## WHAT IS EXPECTED
Report each line of the records below that holds the word "output".

## Difference listings
■ ■ ■ ■ ■ ■ ■
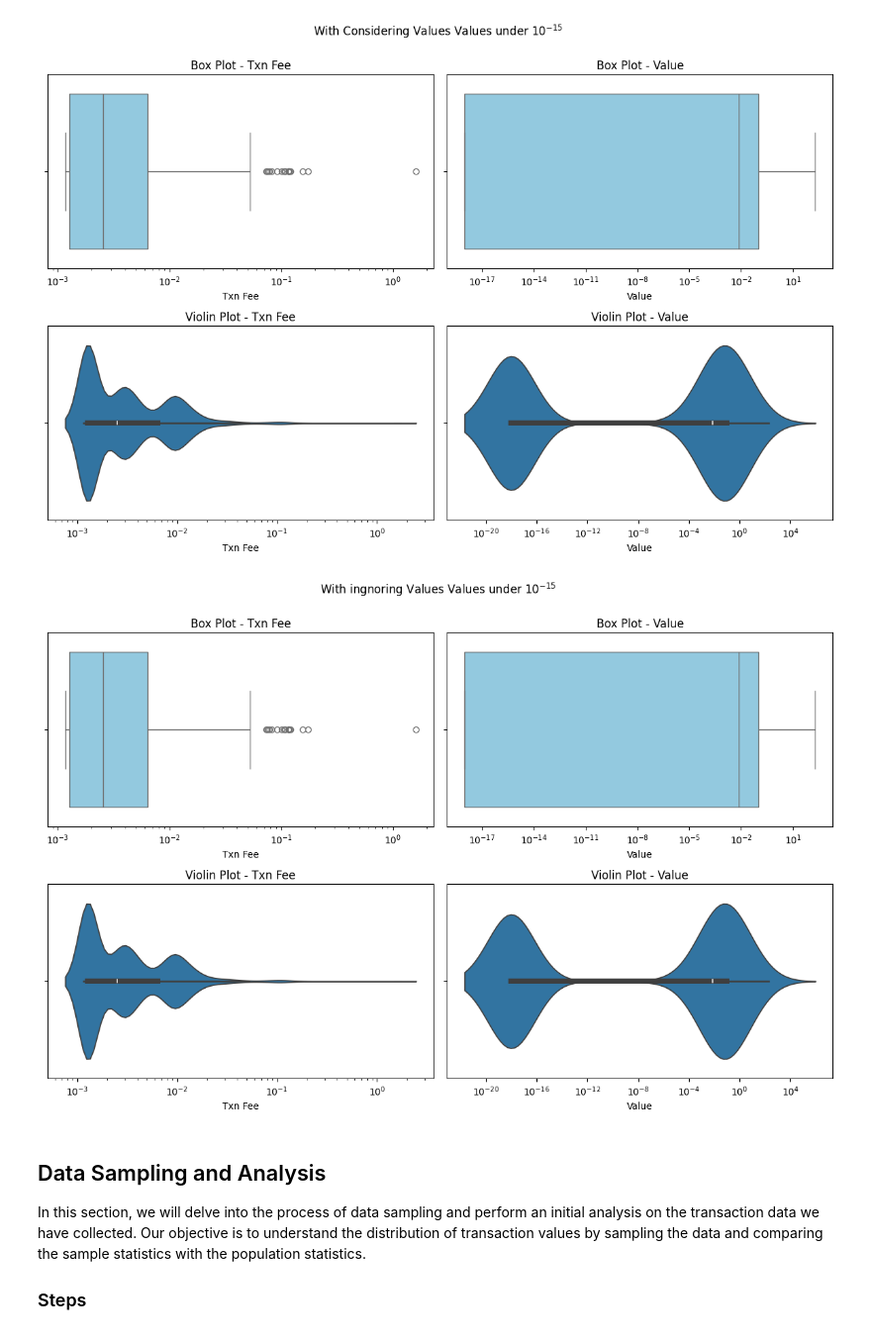
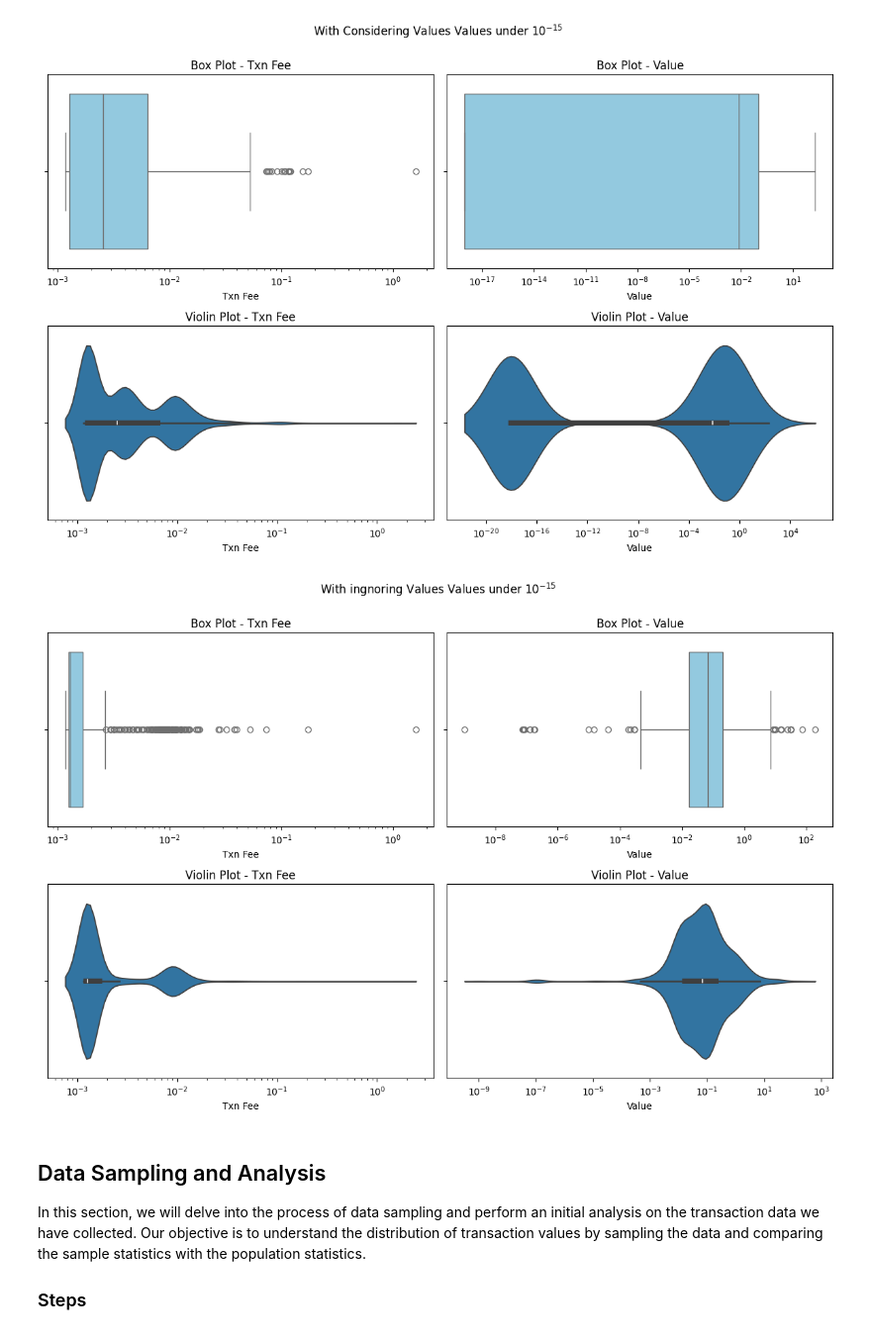
Before and after one commit to tisiphonee/DataS, a Jupyter notebook: CA0.ipynb, the cells around one changed output. Shown: that part at 99% size. Saved outputs shown, nothing was run; the diff lists cells and outputs as text; code cells hidden in the pictures.

```diff
--- a/CA0.ipynb
+++ b/CA0.ipynb
@@ -442,23 +442,23 @@ plt.show()
 # %%
 fig, axes = plt.subplots(nrows=2, ncols=2, figsize=(12, 8))
 plt.suptitle('With ingnoring Values Values under $10^{-15}$', y=1)
 
-sns.boxplot(x=df['Txn Fee'], ax=axes[0, 0], log_scale=True,color= 'skyblue')
+sns.boxplot(x=non_zero_df['Txn Fee'], ax=axes[0, 0], log_scale=True,color= 'skyblue')
 axes[0, 0].set_title('Box Plot - Txn Fee')
 
-sns.violinplot(x=df['Txn Fee'], ax=axes[1,0], log_scale=True)
+sns.violinplot(x=non_zero_df['Txn Fee'], ax=axes[1,0], log_scale=True)
 axes[1,0].set_title('Violin Plot - Txn Fee')
 
-sns.boxplot(x=df['Value'], ax=axes[0, 1], log_scale=True,color= 'skyblue')
+sns.boxplot(x=non_zero_df['Value'], ax=axes[0, 1], log_scale=True,color= 'skyblue')
 axes[0, 1].set_title('Box Plot - Value')
 
-sns.violinplot(x=df['Value'], ax=axes[1, 1], log_scale=True)
+sns.violinplot(x=non_zero_df['Value'], ax=axes[1, 1], log_scale=True)
 axes[1, 1].set_title('Violin Plot - Value')
 
 plt.tight_layout()
 plt.show()
 # %% [output]
-[figure, old version]
+[figure, new version]
 # %% [markdown]
 ## Data Sampling and Analysis
 
```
■ ■ ■ ■ ■ ■ ■
## COMPLETED TASK
Before and after one commit to tisiphonee/DataS, a Jupyter notebook: CA0.ipynb, the cells around one changed output. Shown: that part at 99% size. Saved outputs shown, nothing was run; the diff lists cells and outputs as text; code cells hidden in the pictures.
 # %% [output]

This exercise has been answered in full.